━━━━━ Given records ━━━━━

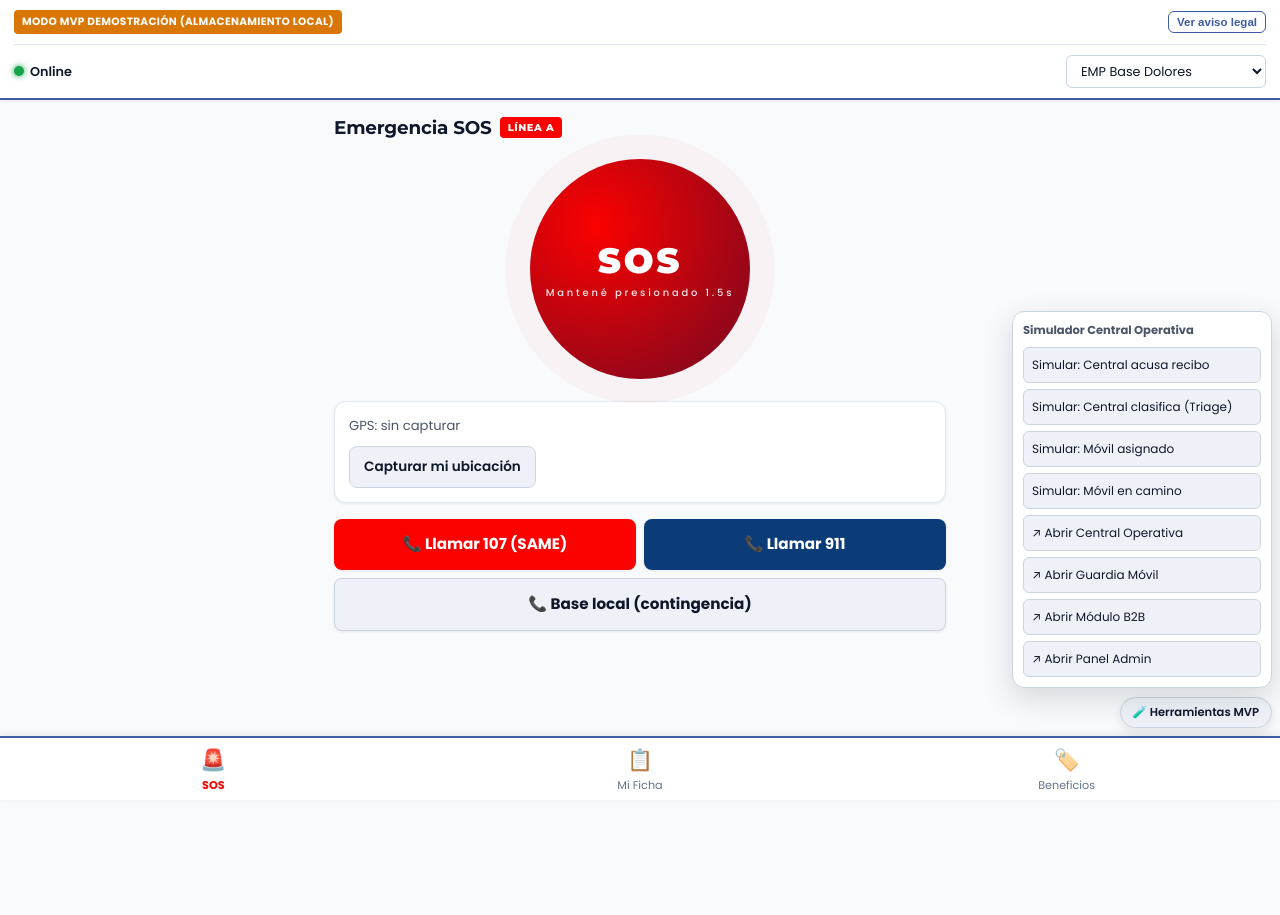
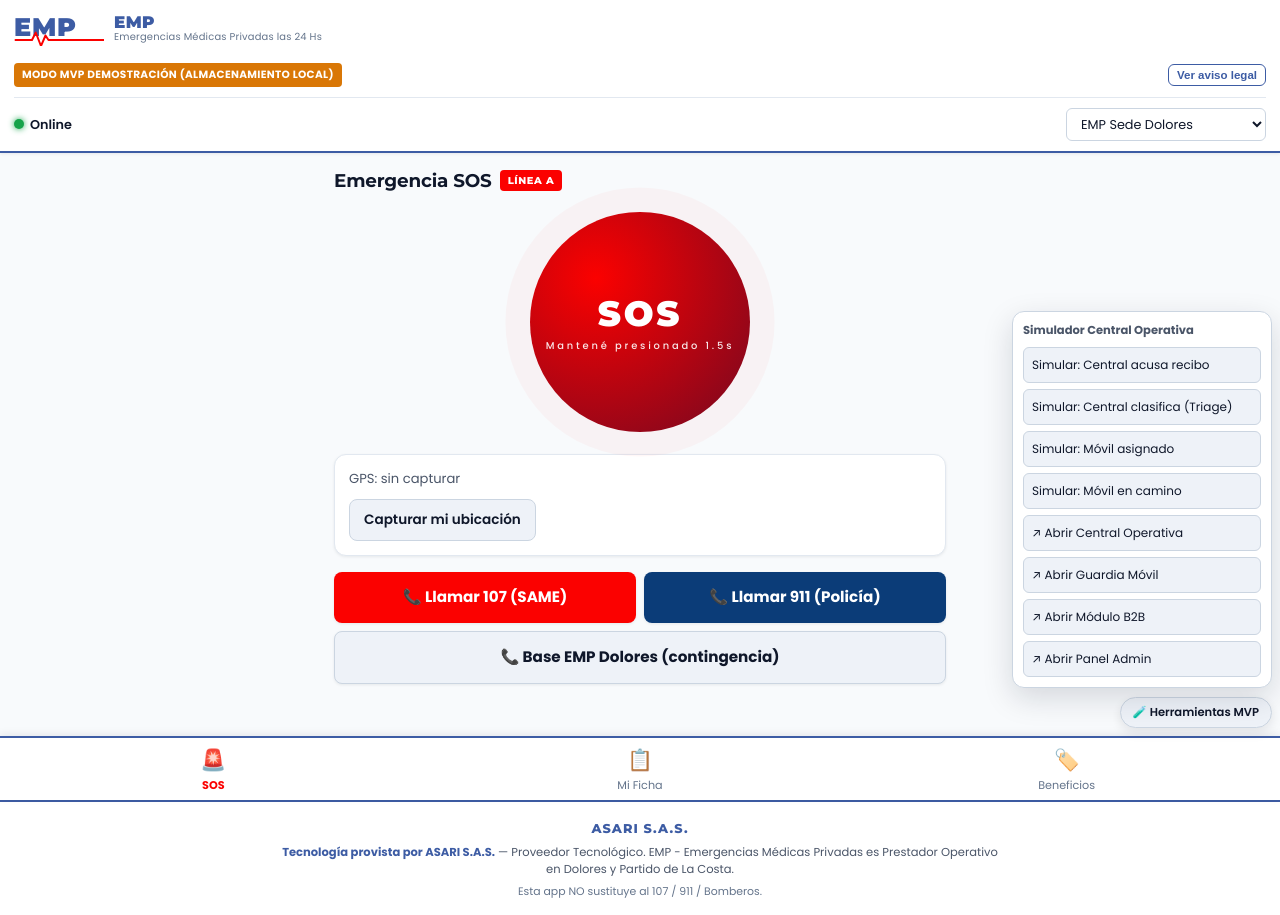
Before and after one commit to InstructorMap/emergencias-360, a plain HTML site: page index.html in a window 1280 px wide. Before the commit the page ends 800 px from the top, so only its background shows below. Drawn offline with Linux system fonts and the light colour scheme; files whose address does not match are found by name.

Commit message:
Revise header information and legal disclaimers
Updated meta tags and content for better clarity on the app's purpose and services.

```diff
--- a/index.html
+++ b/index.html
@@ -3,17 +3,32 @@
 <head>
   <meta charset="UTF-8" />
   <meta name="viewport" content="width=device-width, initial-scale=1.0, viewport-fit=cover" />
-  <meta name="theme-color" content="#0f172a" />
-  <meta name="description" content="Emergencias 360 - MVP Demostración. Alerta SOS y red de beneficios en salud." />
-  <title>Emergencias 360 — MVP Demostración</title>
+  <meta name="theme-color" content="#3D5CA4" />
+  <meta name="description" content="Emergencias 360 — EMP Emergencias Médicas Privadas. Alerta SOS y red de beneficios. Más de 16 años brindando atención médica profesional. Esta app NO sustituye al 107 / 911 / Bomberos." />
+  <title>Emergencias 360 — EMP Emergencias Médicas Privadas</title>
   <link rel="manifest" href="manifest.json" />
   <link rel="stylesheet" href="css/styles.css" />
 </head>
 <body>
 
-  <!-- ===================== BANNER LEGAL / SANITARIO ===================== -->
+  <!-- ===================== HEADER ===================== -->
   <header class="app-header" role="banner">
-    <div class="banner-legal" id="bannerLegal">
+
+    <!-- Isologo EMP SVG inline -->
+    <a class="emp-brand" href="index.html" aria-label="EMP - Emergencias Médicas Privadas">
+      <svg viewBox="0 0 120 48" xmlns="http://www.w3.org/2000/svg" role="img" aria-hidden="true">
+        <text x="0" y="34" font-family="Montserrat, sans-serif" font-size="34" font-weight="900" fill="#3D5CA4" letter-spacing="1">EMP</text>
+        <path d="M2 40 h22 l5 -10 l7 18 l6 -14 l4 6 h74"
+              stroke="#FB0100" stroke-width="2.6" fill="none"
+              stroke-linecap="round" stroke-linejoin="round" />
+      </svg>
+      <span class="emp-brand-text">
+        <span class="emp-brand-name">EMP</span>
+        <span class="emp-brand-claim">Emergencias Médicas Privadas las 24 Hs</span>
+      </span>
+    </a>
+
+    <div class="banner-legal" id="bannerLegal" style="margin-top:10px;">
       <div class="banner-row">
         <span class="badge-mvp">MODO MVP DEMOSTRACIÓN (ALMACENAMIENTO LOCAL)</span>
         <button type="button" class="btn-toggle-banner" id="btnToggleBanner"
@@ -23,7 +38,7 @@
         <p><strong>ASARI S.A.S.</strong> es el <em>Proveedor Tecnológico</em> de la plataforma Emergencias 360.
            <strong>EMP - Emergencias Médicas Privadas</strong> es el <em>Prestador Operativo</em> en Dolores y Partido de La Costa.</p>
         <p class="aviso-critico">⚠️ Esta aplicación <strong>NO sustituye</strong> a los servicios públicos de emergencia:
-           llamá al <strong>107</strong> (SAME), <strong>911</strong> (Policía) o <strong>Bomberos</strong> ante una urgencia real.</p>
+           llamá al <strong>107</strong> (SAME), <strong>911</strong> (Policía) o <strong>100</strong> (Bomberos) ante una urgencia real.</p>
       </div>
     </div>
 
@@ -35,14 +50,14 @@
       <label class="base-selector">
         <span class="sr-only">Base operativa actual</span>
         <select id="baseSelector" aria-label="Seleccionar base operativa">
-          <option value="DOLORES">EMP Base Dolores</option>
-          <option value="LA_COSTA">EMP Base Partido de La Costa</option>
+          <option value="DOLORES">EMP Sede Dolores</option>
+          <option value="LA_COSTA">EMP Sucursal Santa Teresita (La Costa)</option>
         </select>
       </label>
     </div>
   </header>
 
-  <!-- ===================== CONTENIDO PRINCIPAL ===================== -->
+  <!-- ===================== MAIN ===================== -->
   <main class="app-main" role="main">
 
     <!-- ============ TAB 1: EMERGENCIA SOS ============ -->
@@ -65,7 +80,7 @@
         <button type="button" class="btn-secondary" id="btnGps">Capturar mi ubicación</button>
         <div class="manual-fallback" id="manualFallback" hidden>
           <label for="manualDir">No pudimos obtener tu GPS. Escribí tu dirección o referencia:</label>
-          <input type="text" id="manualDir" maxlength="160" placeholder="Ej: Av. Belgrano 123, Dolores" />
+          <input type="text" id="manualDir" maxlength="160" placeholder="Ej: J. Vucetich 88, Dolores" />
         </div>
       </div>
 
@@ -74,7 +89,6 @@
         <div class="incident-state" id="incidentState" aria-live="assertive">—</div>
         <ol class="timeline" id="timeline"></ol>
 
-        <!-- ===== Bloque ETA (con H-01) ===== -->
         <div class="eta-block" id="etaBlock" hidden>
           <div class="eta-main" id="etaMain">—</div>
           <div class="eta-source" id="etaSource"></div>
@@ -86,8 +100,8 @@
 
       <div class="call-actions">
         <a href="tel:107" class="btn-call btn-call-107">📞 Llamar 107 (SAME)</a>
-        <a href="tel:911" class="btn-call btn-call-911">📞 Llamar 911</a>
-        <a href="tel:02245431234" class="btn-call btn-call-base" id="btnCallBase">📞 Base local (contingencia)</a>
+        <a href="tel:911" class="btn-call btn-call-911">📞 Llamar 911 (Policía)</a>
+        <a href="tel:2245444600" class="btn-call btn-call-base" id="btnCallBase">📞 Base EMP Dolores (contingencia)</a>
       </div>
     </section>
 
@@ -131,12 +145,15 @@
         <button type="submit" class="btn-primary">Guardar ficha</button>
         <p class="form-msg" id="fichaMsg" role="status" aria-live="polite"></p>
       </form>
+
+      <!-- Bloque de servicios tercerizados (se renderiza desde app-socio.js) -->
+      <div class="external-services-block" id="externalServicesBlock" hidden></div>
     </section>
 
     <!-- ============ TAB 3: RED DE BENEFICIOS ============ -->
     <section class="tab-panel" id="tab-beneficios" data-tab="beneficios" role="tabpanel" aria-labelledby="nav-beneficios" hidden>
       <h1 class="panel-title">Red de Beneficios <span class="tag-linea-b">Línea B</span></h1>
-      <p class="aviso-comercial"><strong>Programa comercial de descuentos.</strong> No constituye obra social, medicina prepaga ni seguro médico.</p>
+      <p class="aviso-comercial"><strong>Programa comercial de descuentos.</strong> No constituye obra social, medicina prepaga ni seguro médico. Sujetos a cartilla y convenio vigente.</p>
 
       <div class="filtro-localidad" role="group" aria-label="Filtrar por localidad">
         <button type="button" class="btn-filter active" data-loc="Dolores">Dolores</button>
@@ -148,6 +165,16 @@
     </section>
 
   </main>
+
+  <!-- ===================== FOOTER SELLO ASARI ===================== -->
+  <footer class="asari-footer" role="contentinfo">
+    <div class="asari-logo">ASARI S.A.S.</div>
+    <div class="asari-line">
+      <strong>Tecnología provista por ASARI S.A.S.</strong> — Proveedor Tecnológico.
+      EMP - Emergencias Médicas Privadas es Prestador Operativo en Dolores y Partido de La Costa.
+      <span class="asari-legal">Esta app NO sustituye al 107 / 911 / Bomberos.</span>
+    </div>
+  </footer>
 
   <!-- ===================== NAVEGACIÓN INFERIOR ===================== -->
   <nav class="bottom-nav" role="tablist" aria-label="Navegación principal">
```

━━━━━

Directions for this task
Reproduce every line above word for word; no images.

Task result
Before and after one commit to InstructorMap/emergencias-360, a plain HTML site: page index.html in a window 1280 px wide. Before the commit the page ends 800 px from the top, so only its background shows below. Drawn offline with Linux system fonts and the light colour scheme; files whose address does not match are found by name.

Commit message:
Revise header information and legal disclaimers
Updated meta tags and content for better clarity on the app's purpose and services.

```diff
--- a/index.html
+++ b/index.html
@@ -3,17 +3,32 @@
 <head>
   <meta charset="UTF-8" />
   <meta name="viewport" content="width=device-width, initial-scale=1.0, viewport-fit=cover" />
-  <meta name="theme-color" content="#0f172a" />
-  <meta name="description" content="Emergencias 360 - MVP Demostración. Alerta SOS y red de beneficios en salud." />
-  <title>Emergencias 360 — MVP Demostración</title>
+  <meta name="theme-color" content="#3D5CA4" />
+  <meta name="description" content="Emergencias 360 — EMP Emergencias Médicas Privadas. Alerta SOS y red de beneficios. Más de 16 años brindando atención médica profesional. Esta app NO sustituye al 107 / 911 / Bomberos." />
+  <title>Emergencias 360 — EMP Emergencias Médicas Privadas</title>
   <link rel="manifest" href="manifest.json" />
   <link rel="stylesheet" href="css/styles.css" />
 </head>
 <body>
 
-  <!-- ===================== BANNER LEGAL / SANITARIO ===================== -->
+  <!-- ===================== HEADER ===================== -->
   <header class="app-header" role="banner">
-    <div class="banner-legal" id="bannerLegal">
+
+    <!-- Isologo EMP SVG inline -->
+    <a class="emp-brand" href="index.html" aria-label="EMP - Emergencias Médicas Privadas">
+      <svg viewBox="0 0 120 48" xmlns="http://www.w3.org/2000/svg" role="img" aria-hidden="true">
+        <text x="0" y="34" font-family="Montserrat, sans-serif" font-size="34" font-weight="900" fill="#3D5CA4" letter-spacing="1">EMP</text>
+        <path d="M2 40 h22 l5 -10 l7 18 l6 -14 l4 6 h74"
+              stroke="#FB0100" stroke-width="2.6" fill="none"
+              stroke-linecap="round" stroke-linejoin="round" />
+      </svg>
+      <span class="emp-brand-text">
+        <span class="emp-brand-name">EMP</span>
+        <span class="emp-brand-claim">Emergencias Médicas Privadas las 24 Hs</span>
+      </span>
+    </a>
+
+    <div class="banner-legal" id="bannerLegal" style="margin-top:10px;">
       <div class="banner-row">
         <span class="badge-mvp">MODO MVP DEMOSTRACIÓN (ALMACENAMIENTO LOCAL)</span>
         <button type="button" class="btn-toggle-banner" id="btnToggleBanner"
@@ -23,7 +38,7 @@
         <p><strong>ASARI S.A.S.</strong> es el <em>Proveedor Tecnológico</em> de la plataforma Emergencias 360.
            <strong>EMP - Emergencias Médicas Privadas</strong> es el <em>Prestador Operativo</em> en Dolores y Partido de La Costa.</p>
         <p class="aviso-critico">⚠️ Esta aplicación <strong>NO sustituye</strong> a los servicios públicos de emergencia:
-           llamá al <strong>107</strong> (SAME), <strong>911</strong> (Policía) o <strong>Bomberos</strong> ante una urgencia real.</p>
+           llamá al <strong>107</strong> (SAME), <strong>911</strong> (Policía) o <strong>100</strong> (Bomberos) ante una urgencia real.</p>
       </div>
     </div>
 
@@ -35,14 +50,14 @@
       <label class="base-selector">
         <span class="sr-only">Base operativa actual</span>
         <select id="baseSelector" aria-label="Seleccionar base operativa">
-          <option value="DOLORES">EMP Base Dolores</option>
-          <option value="LA_COSTA">EMP Base Partido de La Costa</option>
+          <option value="DOLORES">EMP Sede Dolores</option>
+          <option value="LA_COSTA">EMP Sucursal Santa Teresita (La Costa)</option>
         </select>
       </label>
     </div>
   </header>
 
-  <!-- ===================== CONTENIDO PRINCIPAL ===================== -->
+  <!-- ===================== MAIN ===================== -->
   <main class="app-main" role="main">
 
     <!-- ============ TAB 1: EMERGENCIA SOS ============ -->
@@ -65,7 +80,7 @@
         <button type="button" class="btn-secondary" id="btnGps">Capturar mi ubicación</button>
         <div class="manual-fallback" id="manualFallback" hidden>
           <label for="manualDir">No pudimos obtener tu GPS. Escribí tu dirección o referencia:</label>
-          <input type="text" id="manualDir" maxlength="160" placeholder="Ej: Av. Belgrano 123, Dolores" />
+          <input type="text" id="manualDir" maxlength="160" placeholder="Ej: J. Vucetich 88, Dolores" />
         </div>
       </div>
 
@@ -74,7 +89,6 @@
         <div class="incident-state" id="incidentState" aria-live="assertive">—</div>
         <ol class="timeline" id="timeline"></ol>
 
-        <!-- ===== Bloque ETA (con H-01) ===== -->
         <div class="eta-block" id="etaBlock" hidden>
           <div class="eta-main" id="etaMain">—</div>
           <div class="eta-source" id="etaSource"></div>
@@ -86,8 +100,8 @@
 
       <div class="call-actions">
         <a href="tel:107" class="btn-call btn-call-107">📞 Llamar 107 (SAME)</a>
-        <a href="tel:911" class="btn-call btn-call-911">📞 Llamar 911</a>
-        <a href="tel:02245431234" class="btn-call btn-call-base" id="btnCallBase">📞 Base local (contingencia)</a>
+        <a href="tel:911" class="btn-call btn-call-911">📞 Llamar 911 (Policía)</a>
+        <a href="tel:2245444600" class="btn-call btn-call-base" id="btnCallBase">📞 Base EMP Dolores (contingencia)</a>
       </div>
     </section>
 
@@ -131,12 +145,15 @@
         <button type="submit" class="btn-primary">Guardar ficha</button>
         <p class="form-msg" id="fichaMsg" role="status" aria-live="polite"></p>
       </form>
+
+      <!-- Bloque de servicios tercerizados (se renderiza desde app-socio.js) -->
+      <div class="external-services-block" id="externalServicesBlock" hidden></div>
     </section>
 
     <!-- ============ TAB 3: RED DE BENEFICIOS ============ -->
     <section class="tab-panel" id="tab-beneficios" data-tab="beneficios" role="tabpanel" aria-labelledby="nav-beneficios" hidden>
       <h1 class="panel-title">Red de Beneficios <span class="tag-linea-b">Línea B</span></h1>
-      <p class="aviso-comercial"><strong>Programa comercial de descuentos.</strong> No constituye obra social, medicina prepaga ni seguro médico.</p>
+      <p class="aviso-comercial"><strong>Programa comercial de descuentos.</strong> No constituye obra social, medicina prepaga ni seguro médico. Sujetos a cartilla y convenio vigente.</p>
 
       <div class="filtro-localidad" role="group" aria-label="Filtrar por localidad">
         <button type="button" class="btn-filter active" data-loc="Dolores">Dolores</button>
@@ -148,6 +165,16 @@
     </section>
 
   </main>
+
+  <!-- ===================== FOOTER SELLO ASARI ===================== -->
+  <footer class="asari-footer" role="contentinfo">
+    <div class="asari-logo">ASARI S.A.S.</div>
+    <div class="asari-line">
+      <strong>Tecnología provista por ASARI S.A.S.</strong> — Proveedor Tecnológico.
+      EMP - Emergencias Médicas Privadas es Prestador Operativo en Dolores y Partido de La Costa.
+      <span class="asari-legal">Esta app NO sustituye al 107 / 911 / Bomberos.</span>
+    </div>
+  </footer>
 
   <!-- ===================== NAVEGACIÓN INFERIOR ===================== -->
   <nav class="bottom-nav" role="tablist" aria-label="Navegación principal">
```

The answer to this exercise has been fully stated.